Code change snippets
--- START ---

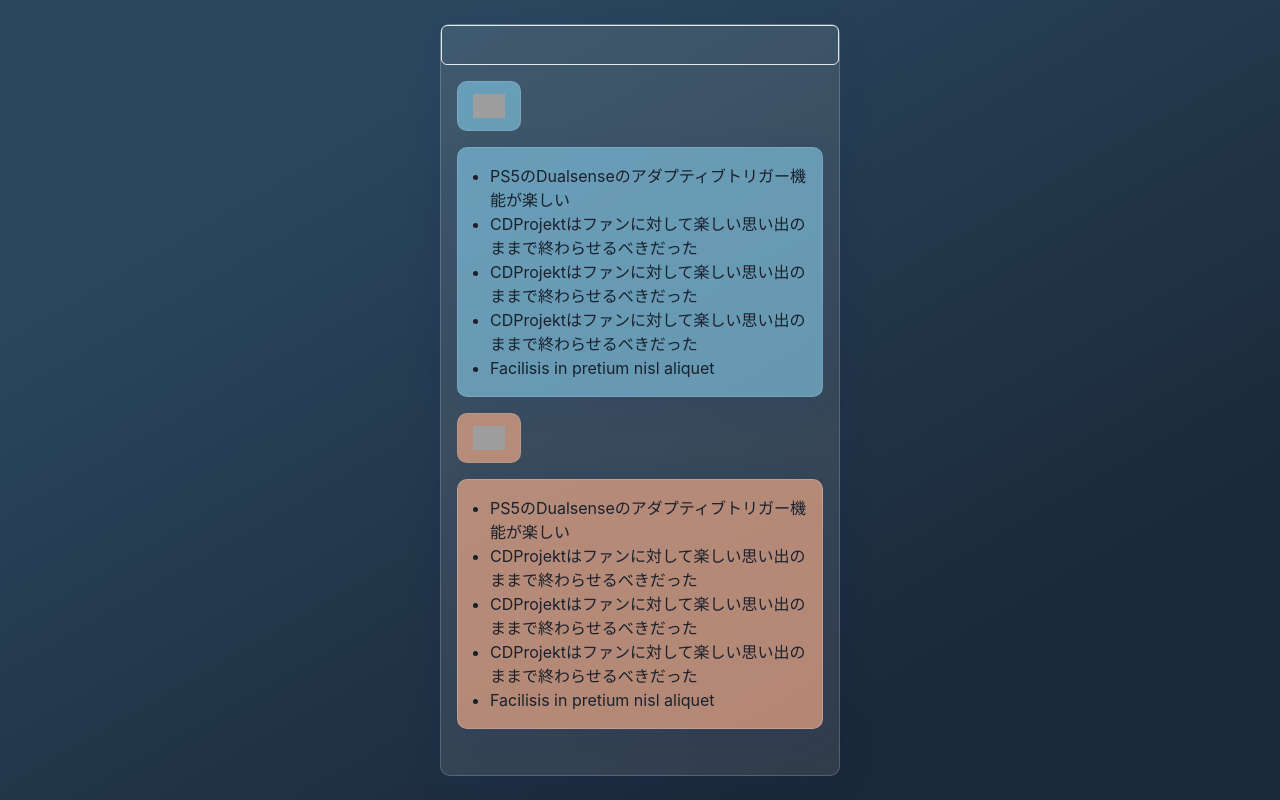
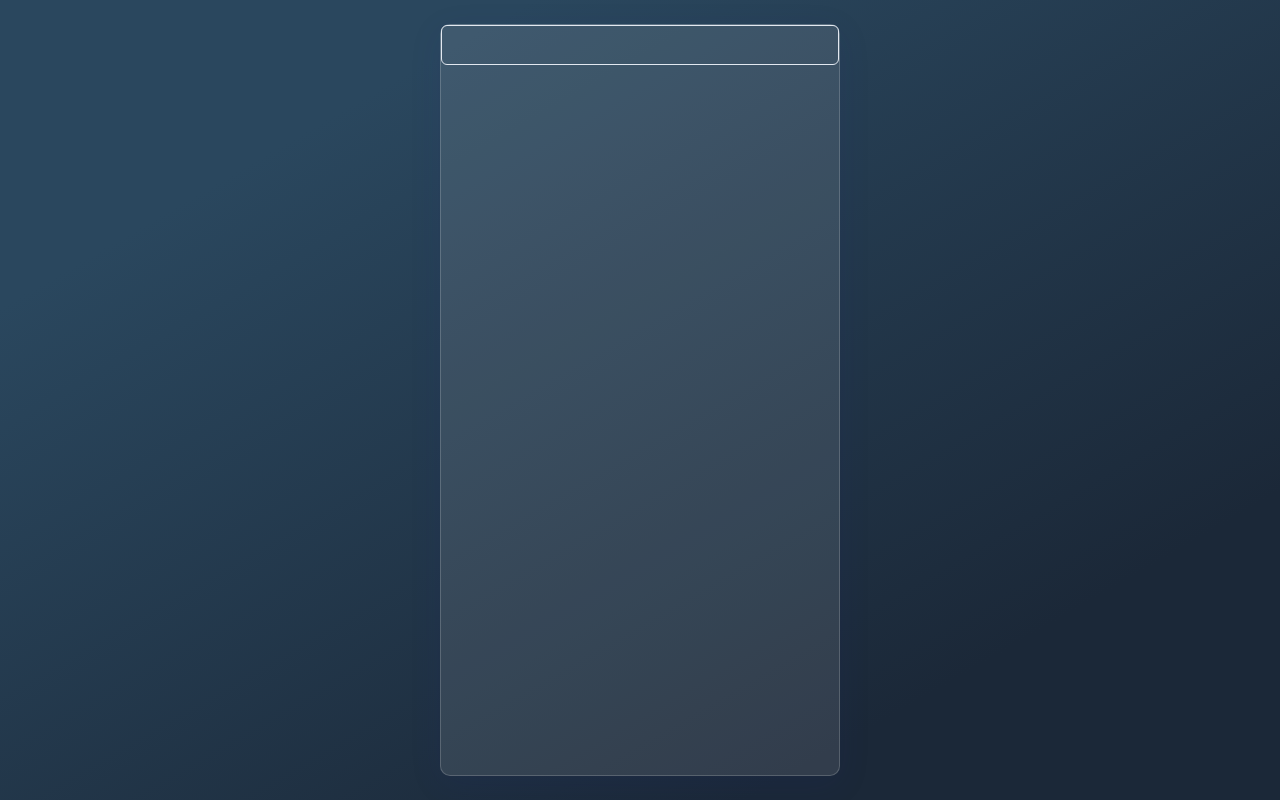
Before and after one commit to crypt0box/gamergpt, a Next.js app: page / in a window 1280 px wide. Built offline with nearby package versions, Linux system fonts and the light colour scheme; grey boxes are pictures that could not be loaded.

Commit message:
feat: ゲームのアイキャッチが表示されるよう実装

```diff
--- a/next.config.js
+++ b/next.config.js
@@ -1,6 +1,9 @@
 /** @type {import('next').NextConfig} */
 const nextConfig = {
   reactStrictMode: true,
-}
+  images: {
+    domains: ["cdn.akamai.steamstatic.com"],
+  },
+};
 
-module.exports = nextConfig
+module.exports = nextConfig;
--- a/src/pages/index.tsx
+++ b/src/pages/index.tsx
@@ -18,6 +18,7 @@
 export default function Home() {
   const [url, setUrl] = useState("");
   const [review, setReview] = useState<Review>();
+  const [gameId, setGameId] = useState<string>("");
 
   const onSubmit = async (e: React.FormEvent<HTMLFormElement>) => {
     e.preventDefault();
@@ -33,6 +34,7 @@
         gameId,
       });
       setReview(data.answer);
+      setGameId(gameId);
     } catch (error) {
       console.error(error);
     }
@@ -66,6 +68,17 @@
               />
             </FormControl>
           </form>
+          {review && gameId && (
+            <Image
+              src={`https://cdn.akamai.steamstatic.com/steam/apps/${gameId}/header.jpg`}
+              alt={`ゲームアイキャッチ`}
+              width={365}
+              height={200}
+              style={{ margin: "16px", borderRadius: "4px" }}
+            />
+          )}
+          {review && (
+            <>
               <Flex
                 m={4}
                 p={3}
@@ -95,19 +108,9 @@
               >
                 <Box>
                   <UnorderedList>
-                <ListItem>
-                  PS5のDualsenseのアダプティブトリガー機能が楽しい
-                </ListItem>
-                <ListItem>
-                  CDProjektはファンに対して楽しい思い出のままで終わらせるべきだった
-                </ListItem>
-                <ListItem>
-                  CDProjektはファンに対して楽しい思い出のままで終わらせるべきだった
-                </ListItem>
-                <ListItem>
-                  CDProjektはファンに対して楽しい思い出のままで終わらせるべきだった
-                </ListItem>
-                <ListItem>Facilisis in pretium nisl aliquet</ListItem>
+                    {review.positives.map((p) => (
+                      <ListItem>{p}</ListItem>
+                    ))}
                   </UnorderedList>
                 </Box>
               </Box>
@@ -141,22 +144,14 @@
               >
                 <Box>
                   <UnorderedList>
-                <ListItem>
-                  PS5のDualsenseのアダプティブトリガー機能が楽しい
-                </ListItem>
-                <ListItem>
-                  CDProjektはファンに対して楽しい思い出のままで終わらせるべきだった
-                </ListItem>
-                <ListItem>
-                  CDProjektはファンに対して楽しい思い出のままで終わらせるべきだった
-                </ListItem>
-                <ListItem>
-                  CDProjektはファンに対して楽しい思い出のままで終わらせるべきだった
-                </ListItem>
-                <ListItem>Facilisis in pretium nisl aliquet</ListItem>
+                    {review.negatives.map((n, index) => (
+                      <ListItem key={index}>{n}</ListItem>
+                    ))}
                   </UnorderedList>
                 </Box>
               </Box>
+            </>
+          )}
         </Box>
       </main>
     </>
```
Lines whose indentation alone changed are shown as unchanged.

--- END ---

## Your objective
In the entries above, locate every line with the word "module" and copy it.

## Answer to this task
-module.exports = nextConfig
+module.exports = nextConfig;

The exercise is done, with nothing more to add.